The attempt to transpose experience into words approximates the relation of effigy to totem, of things resembling something else to things looking what they are supposed to look like. The poet is acutely conscious that the poem he has “carried over” from his mind onto the page or, alternatively, from the world to the word, remains only an effigy, an impoverished replica, of a reality that is resolutely totemic and so only partly translatable. And this is true no matter how luminous and gratifying the final product.
In this light, every poem is in itself a species of translation, a Rome that is no longer Rome. To cite once again from Du Bellay’s sonnet XII from Les Regrets, the “essence” of poetry—at least for the poet, for in itself it can neither be isolated nor described—is nothing more, though nothing less, than l’importun souci qui sans fin me tourmente.
Finally, as I’ve written elsewhere, “both the translation and the poem are paradigms and images of all human striving, married to desire yet destined to failure, to realize the slippery and ever-elusive promise of transcendence from the given to the possible impossible, to establish contact between indiscernibles, to work at the rapprochement not only between two poets, two readers, two languages and two epochs but ultimately between two aspects of the divided self, the self we negotiate daily in the market of the commonplace and the self we intuit existing in potentia on the other side of language.
That’s what we call Rome.
1 For Benjamin, poetry and translation are incommensurable projects. “The task of the translator,” he assures us, “may be regarded as distinct and clearly differentiated from the task of the poet,” since great poets may be poor translators. But the relation of competence between the poet as poet and the poet as translator is entirely contingent and may be explained by empirical factors, personal issues or other variables. Nor is Benjamin’s assumption substantiated by facts. To take only one example, T.S. Eliot was undeniably a major poet and, judging from his translation of the Anabasisof St.-John Perse, a first-rate translator as well. Benjamin himself praises Hölderlin for his translations of Sophocles—though, it must be admitted, he characteristically tempers his applause owing not to the work’s falling short in any way but to its very perfection: “the gates of language thus expanded and modified may slam shut and enclose the translator with silence.” What Benjamin giveth, Benjamin taketh away.
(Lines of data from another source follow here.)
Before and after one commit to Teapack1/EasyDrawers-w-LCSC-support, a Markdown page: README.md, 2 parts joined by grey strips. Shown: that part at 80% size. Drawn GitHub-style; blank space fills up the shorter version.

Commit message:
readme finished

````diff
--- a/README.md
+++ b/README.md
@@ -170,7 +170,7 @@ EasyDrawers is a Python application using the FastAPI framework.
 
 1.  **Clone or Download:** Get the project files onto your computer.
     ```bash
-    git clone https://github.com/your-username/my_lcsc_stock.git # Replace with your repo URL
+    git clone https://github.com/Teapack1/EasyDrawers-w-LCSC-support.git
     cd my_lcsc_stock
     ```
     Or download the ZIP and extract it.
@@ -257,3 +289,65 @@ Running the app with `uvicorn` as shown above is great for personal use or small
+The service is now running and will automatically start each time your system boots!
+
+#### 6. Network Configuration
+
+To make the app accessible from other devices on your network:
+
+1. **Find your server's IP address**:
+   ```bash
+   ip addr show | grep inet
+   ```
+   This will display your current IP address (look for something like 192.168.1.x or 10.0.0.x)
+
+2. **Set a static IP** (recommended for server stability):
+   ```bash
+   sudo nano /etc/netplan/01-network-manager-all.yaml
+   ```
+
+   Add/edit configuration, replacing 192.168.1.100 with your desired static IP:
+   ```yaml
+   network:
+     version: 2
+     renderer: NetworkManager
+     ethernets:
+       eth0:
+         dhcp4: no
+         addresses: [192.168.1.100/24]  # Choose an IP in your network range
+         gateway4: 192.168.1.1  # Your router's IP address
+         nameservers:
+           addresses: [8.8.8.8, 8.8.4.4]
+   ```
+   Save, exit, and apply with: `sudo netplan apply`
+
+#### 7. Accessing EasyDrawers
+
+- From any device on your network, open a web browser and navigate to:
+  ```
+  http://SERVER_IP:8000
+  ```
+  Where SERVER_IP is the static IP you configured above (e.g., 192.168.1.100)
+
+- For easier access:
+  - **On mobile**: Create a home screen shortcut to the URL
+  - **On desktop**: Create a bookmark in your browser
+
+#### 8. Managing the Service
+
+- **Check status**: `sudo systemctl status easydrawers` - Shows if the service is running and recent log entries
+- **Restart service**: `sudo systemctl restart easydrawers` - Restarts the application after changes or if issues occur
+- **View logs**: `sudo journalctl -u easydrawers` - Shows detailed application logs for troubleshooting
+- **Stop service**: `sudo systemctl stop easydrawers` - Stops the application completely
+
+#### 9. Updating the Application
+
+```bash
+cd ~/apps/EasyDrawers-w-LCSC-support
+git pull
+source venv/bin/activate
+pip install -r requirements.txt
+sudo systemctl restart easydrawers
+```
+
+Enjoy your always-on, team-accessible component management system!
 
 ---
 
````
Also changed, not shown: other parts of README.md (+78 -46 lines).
David Solway is a Canadian poet and essayist. His most recent volume of poetry, The Herb Garden (Guernica), appeared in spring 2018. His manifesto, Reflections on Music, Poetry & Politics, was released by Shomron Press in spring 2016. He has produced two CDs of original songs: Blood Guitar and Other Tales and Partial to Cain, on which he was accompanied by his pianist wife Janice Fiamengo. His latest book is Notes from a Derelict Culture (Black House).